--- DATASET CONTENT ---
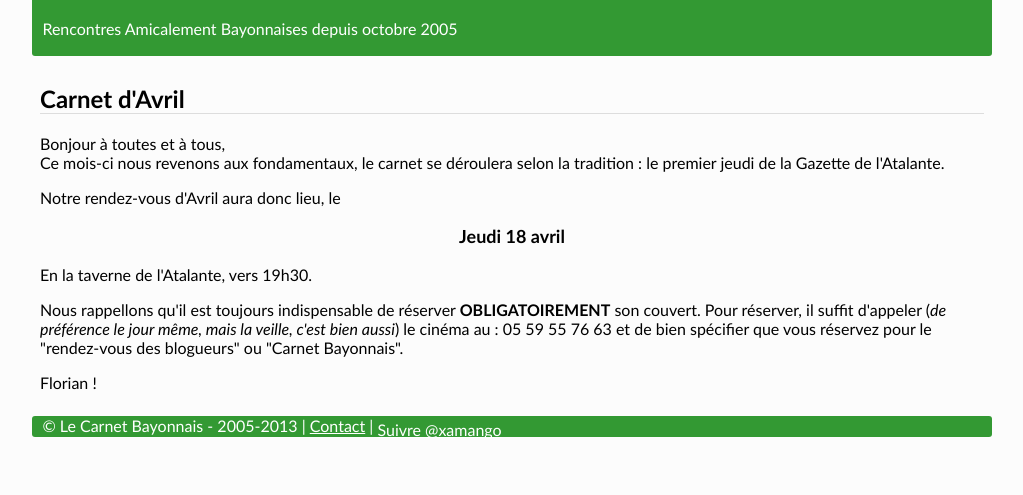
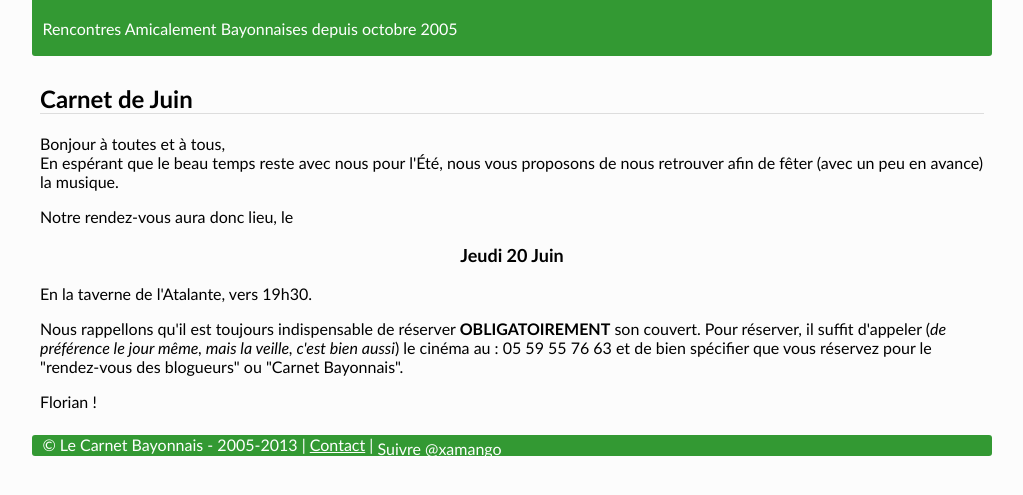
Before and after one commit to xamango/xamango, a plain HTML site: page index.html in a window 1280 px wide. Shown: the part 63-558 px from the top of the page, without its empty margins (128-1151 px from the left). Drawn offline with Linux system fonts and the light colour scheme.

Commit message:
Juin 2013

```diff
--- a/index.html
+++ b/index.html
@@ -13,19 +13,19 @@
   <p id="tagline">Rencontres Amicalement Bayonnaises depuis octobre 2005</p>
 </div>
 <div id="content">
-  <h2>Carnet d'Avril</h2>
+  <h2>Carnet de Juin</h2>
   <p>
   Bonjour à toutes et à tous,<br>
 
-  Ce mois-ci nous revenons aux fondamentaux, le carnet se déroulera selon la tradition : le premier jeudi de la Gazette de l'Atalante.
+  En espérant que le beau temps reste avec nous pour l'Été, nous vous proposons de nous retrouver afin de fêter (avec un peu en avance) la musique.
   <br>
   </p>
   <p>
-    Notre rendez-vous d'Avril aura donc lieu, le
+    Notre rendez-vous aura donc lieu, le
     <br>
   </p>
 
-  <p class="announce">Jeudi 18 avril</p>
+  <p class="announce">Jeudi 20 Juin</p>
   <p>En la taverne de l'Atalante, vers 19h30.</p>
 
   <p>Nous rappellons qu'il est toujours indispensable de réserver <strong>OBLIGATOIREMENT</strong> son couvert. Pour réserver, il suffit d'appeler (<em>de préférence le jour même, mais la veille, c'est bien aussi</em>) le cinéma au : 05 59 55 76 63 et de bien spécifier que vous réservez pour le "rendez-vous des blogueurs" ou "Carnet Bayonnais".</p>
```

--- EXERCISE ---
Go through the listing above and list every line that has the word "vous".

--- TASK ANSWER ---
+  En espérant que le beau temps reste avec nous pour l'Été, nous vous proposons de nous retrouver afin de fêter (avec un peu en avance) la musique.
-    Notre rendez-vous d'Avril aura donc lieu, le
+    Notre rendez-vous aura donc lieu, le
   <p>Nous rappellons qu'il est toujours indispensable de réserver <strong>OBLIGATOIREMENT</strong> son couvert. Pour réserver, il suffit d'appeler (<em>de préférence le jour même, mais la veille, c'est bien aussi</em>) le cinéma au : 05 59 55 76 63 et de bien spécifier que vous réservez pour le "rendez-vous des blogueurs" ou "Carnet Bayonnais".</p>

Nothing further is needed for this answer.